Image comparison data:

__________

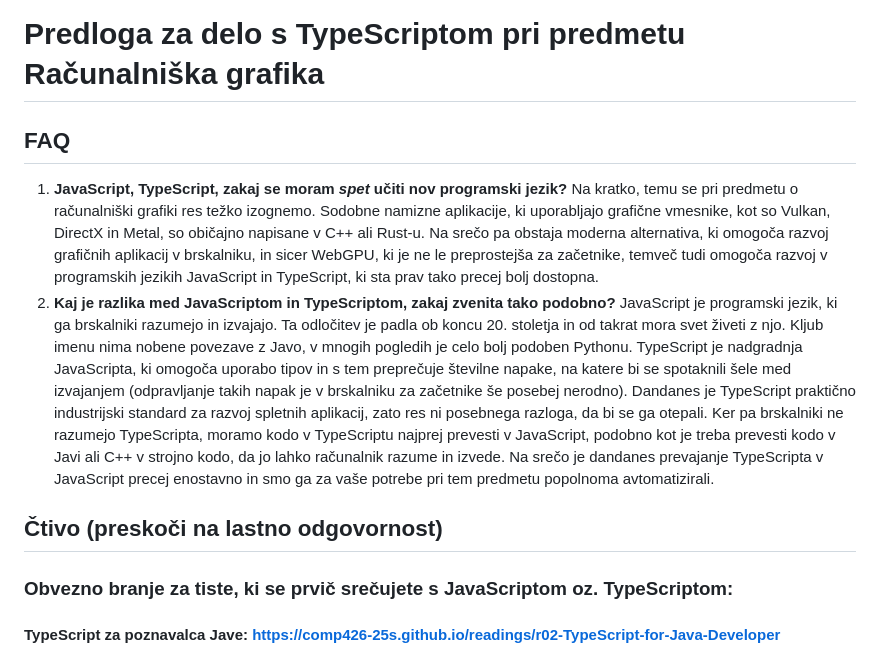
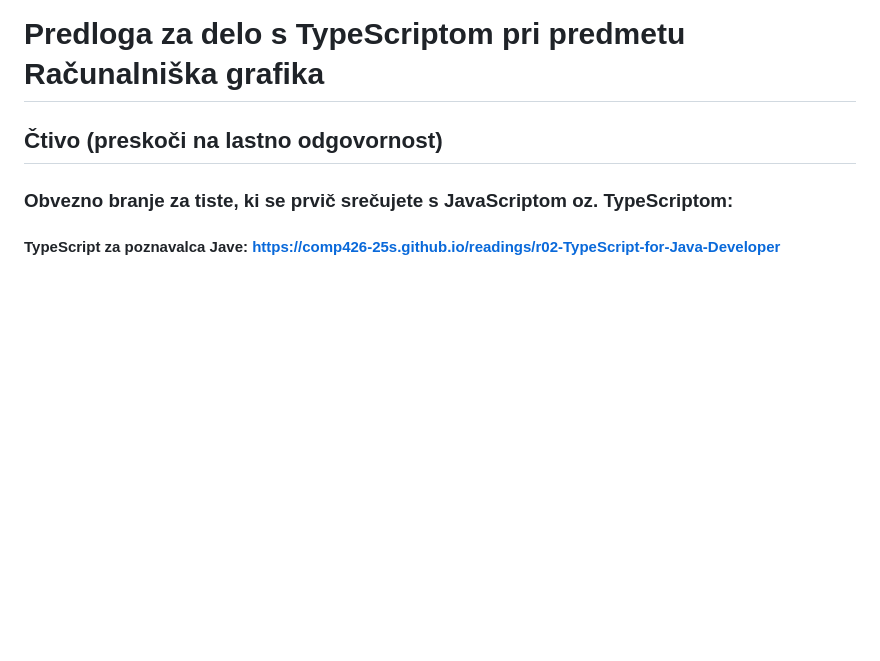
Before and after one commit to UL-FRI-LGM/rg-ts-predloga, a Markdown page: README.md, the part around the change. Rendered like a GitHub page; blank space fills up the shorter version.

Commit message:
Removed FAQ

```diff
--- a/README.md
+++ b/README.md
@@ -1,8 +1,4 @@
 # Predloga za delo s TypeScriptom pri predmetu Računalniška grafika
-
-## FAQ
-1. **JavaScript, TypeScript, zakaj se moram *spet* učiti nov programski jezik?** Na kratko, temu se pri predmetu o računalniški grafiki res težko izognemo. Sodobne namizne aplikacije, ki uporabljajo grafične vmesnike, kot so Vulkan, DirectX in Metal, so običajno napisane v C++ ali Rust-u. Na srečo pa obstaja moderna alternativa, ki omogoča razvoj grafičnih aplikacij v brskalniku, in sicer WebGPU, ki je ne le preprostejša za začetnike, temveč tudi omogoča razvoj v programskih jezikih JavaScript in TypeScript, ki sta prav tako precej bolj dostopna.
-2. **Kaj je razlika med JavaScriptom in TypeScriptom, zakaj zvenita tako podobno?** JavaScript je programski jezik, ki ga brskalniki razumejo in izvajajo. Ta odločitev je padla ob koncu 20. stoletja in od takrat mora svet živeti z njo. Kljub imenu nima nobene povezave z Javo, v mnogih pogledih je celo bolj podoben Pythonu. TypeScript je nadgradnja JavaScripta, ki omogoča uporabo tipov in s tem preprečuje številne napake, na katere bi se spotaknili šele med izvajanjem (odpravljanje takih napak je v brskalniku za začetnike še posebej nerodno). Dandanes je TypeScript praktično industrijski standard za razvoj spletnih aplikacij, zato res ni posebnega razloga, da bi se ga otepali. Ker pa brskalniki ne razumejo TypeScripta, moramo kodo v TypeScriptu najprej prevesti v JavaScript, podobno kot je treba prevesti kodo v Javi ali C++ v strojno kodo, da jo lahko računalnik razume in izvede. Na srečo je dandanes prevajanje TypeScripta v JavaScript precej enostavno in smo ga za vaše potrebe pri tem predmetu popolnoma avtomatizirali.
 
 ## Čtivo (preskoči na lastno odgovornost)
 ### Obvezno branje za tiste, ki se prvič srečujete s JavaScriptom oz. TypeScriptom:
```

__________

Task statement: Each record, word for word, should be printed again without its pictures.

Solution to this problem:
Before and after one commit to UL-FRI-LGM/rg-ts-predloga, a Markdown page: README.md, the part around the change. Rendered like a GitHub page; blank space fills up the shorter version.

Commit message:
Removed FAQ

```diff
--- a/README.md
+++ b/README.md
@@ -1,8 +1,4 @@
 # Predloga za delo s TypeScriptom pri predmetu Računalniška grafika
-
-## FAQ
-1. **JavaScript, TypeScript, zakaj se moram *spet* učiti nov programski jezik?** Na kratko, temu se pri predmetu o računalniški grafiki res težko izognemo. Sodobne namizne aplikacije, ki uporabljajo grafične vmesnike, kot so Vulkan, DirectX in Metal, so običajno napisane v C++ ali Rust-u. Na srečo pa obstaja moderna alternativa, ki omogoča razvoj grafičnih aplikacij v brskalniku, in sicer WebGPU, ki je ne le preprostejša za začetnike, temveč tudi omogoča razvoj v programskih jezikih JavaScript in TypeScript, ki sta prav tako precej bolj dostopna.
-2. **Kaj je razlika med JavaScriptom in TypeScriptom, zakaj zvenita tako podobno?** JavaScript je programski jezik, ki ga brskalniki razumejo in izvajajo. Ta odločitev je padla ob koncu 20. stoletja in od takrat mora svet živeti z njo. Kljub imenu nima nobene povezave z Javo, v mnogih pogledih je celo bolj podoben Pythonu. TypeScript je nadgradnja JavaScripta, ki omogoča uporabo tipov in s tem preprečuje številne napake, na katere bi se spotaknili šele med izvajanjem (odpravljanje takih napak je v brskalniku za začetnike še posebej nerodno). Dandanes je TypeScript praktično industrijski standard za razvoj spletnih aplikacij, zato res ni posebnega razloga, da bi se ga otepali. Ker pa brskalniki ne razumejo TypeScripta, moramo kodo v TypeScriptu najprej prevesti v JavaScript, podobno kot je treba prevesti kodo v Javi ali C++ v strojno kodo, da jo lahko računalnik razume in izvede. Na srečo je dandanes prevajanje TypeScripta v JavaScript precej enostavno in smo ga za vaše potrebe pri tem predmetu popolnoma avtomatizirali.
 
 ## Čtivo (preskoči na lastno odgovornost)
 ### Obvezno branje za tiste, ki se prvič srečujete s JavaScriptom oz. TypeScriptom:
```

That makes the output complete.